What is required →
In the records below, find every line that contains "production" and list it.
......
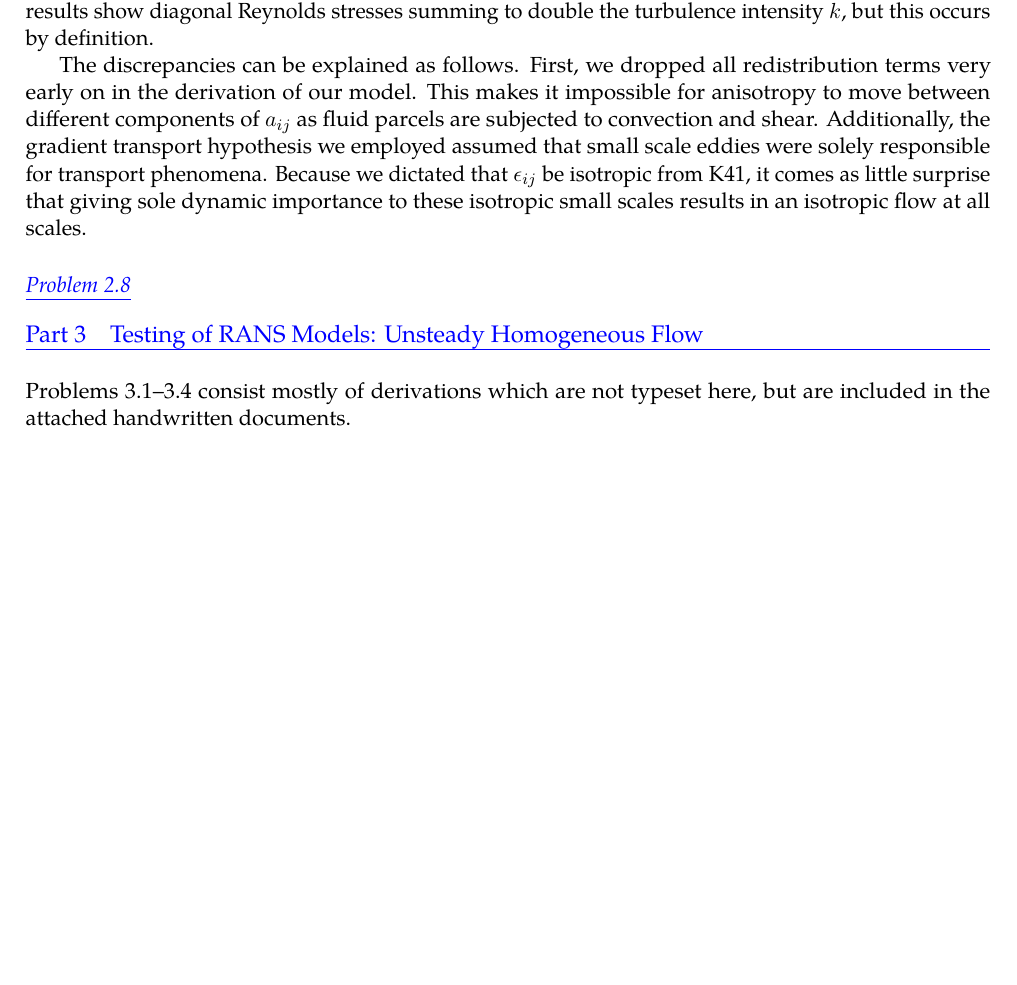
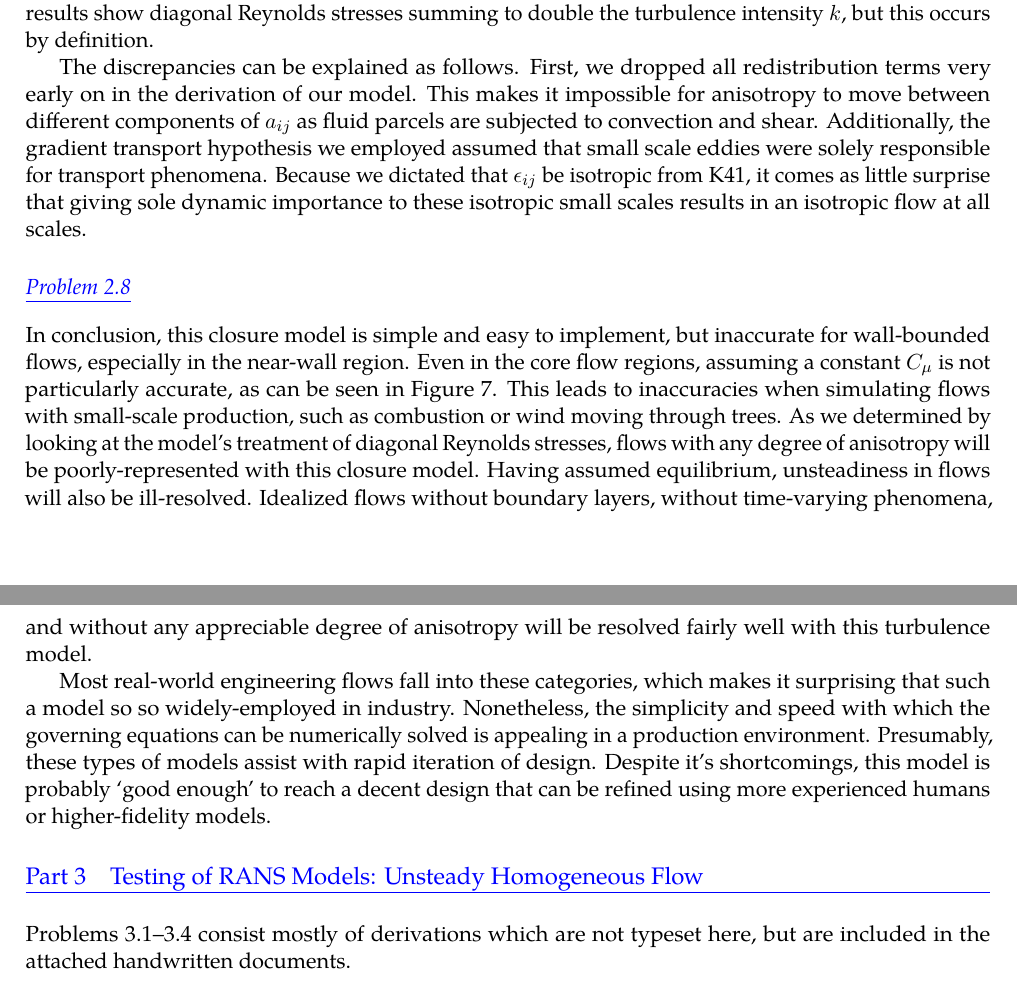
Before and after one commit to skinnerr/ASEN_6037_Project_2, a LaTeX document (latex/skinnerr_Project_02.tex): part of page 6 of 8 before the commit and two parts of pages 6 and 7 of 8 after it, the two joined at a grey line, cut so that both start at the same text, the shorter picture padded with empty space. Compiled offline with pdfLaTeX.

Commit message:
done with part 2

```diff
--- a/latex/skinnerr_Project_02.tex
+++ b/latex/skinnerr_Project_02.tex
@@ -223,6 +223,10 @@ The discrepancies can be explained as follows. First, we dropped all redistribut
 % Problem 2.8
 %%
 
+In conclusion, this closure model is simple and easy to implement, but inaccurate for wall-bounded flows, especially in the near-wall region. Even in the core flow regions, assuming a constant $C_\mu$ is not particularly accurate, as can be seen in \figref{fig:part2_Cmu}. This leads to inaccuracies when simulating flows with small-scale production, such as combustion or wind moving through trees. As we determined by looking at the model's treatment of diagonal Reynolds stresses, flows with any degree of anisotropy will be poorly-represented with this closure model. Having assumed equilibrium, unsteadiness in flows will also be ill-resolved. Idealized flows without boundary layers, without time-varying phenomena, and without any appreciable degree of anisotropy will be resolved fairly well with this turbulence model.
+
+Most real-world engineering flows fall into these categories, which makes it surprising that such a model so so widely-employed in industry. Nonetheless, the simplicity and speed with which the governing equations can be numerically solved is appealing in a production environment. Presumably, these types of models assist with rapid iteration of design. Despite it's shortcomings, this model is probably `good enough' to reach a decent design that can be refined using more experienced humans or higher-fidelity models.
+
 \section{Testing of RANS Models: Unsteady Homogeneous Flow}
 
 Problems 3.1--3.4 consist mostly of derivations which are not typeset here, but are included in the attached handwritten documents.
```
Also changed, not shown: latex/skinnerr_Project_02.pdf, 3 other files.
......
Result for this task →
+In conclusion, this closure model is simple and easy to implement, but inaccurate for wall-bounded flows, especially in the near-wall region. Even in the core flow regions, assuming a constant $C_\mu$ is not particularly accurate, as can be seen in \figref{fig:part2_Cmu}. This leads to inaccuracies when simulating flows with small-scale production, such as combustion or wind moving through trees. As we determined by looking at the model's treatment of diagonal Reynolds stresses, flows with any degree of anisotropy will be poorly-represented with this closure model. Having assumed equilibrium, unsteadiness in flows will also be ill-resolved. Idealized flows without boundary layers, without time-varying phenomena, and without any appreciable degree of anisotropy will be resolved fairly well with this turbulence model.
+Most real-world engineering flows fall into these categories, which makes it surprising that such a model so so widely-employed in industry. Nonetheless, the simplicity and speed with which the governing equations can be numerically solved is appealing in a production environment. Presumably, these types of models assist with rapid iteration of design. Despite it's shortcomings, this model is probably `good enough' to reach a decent design that can be refined using more experienced humans or higher-fidelity models.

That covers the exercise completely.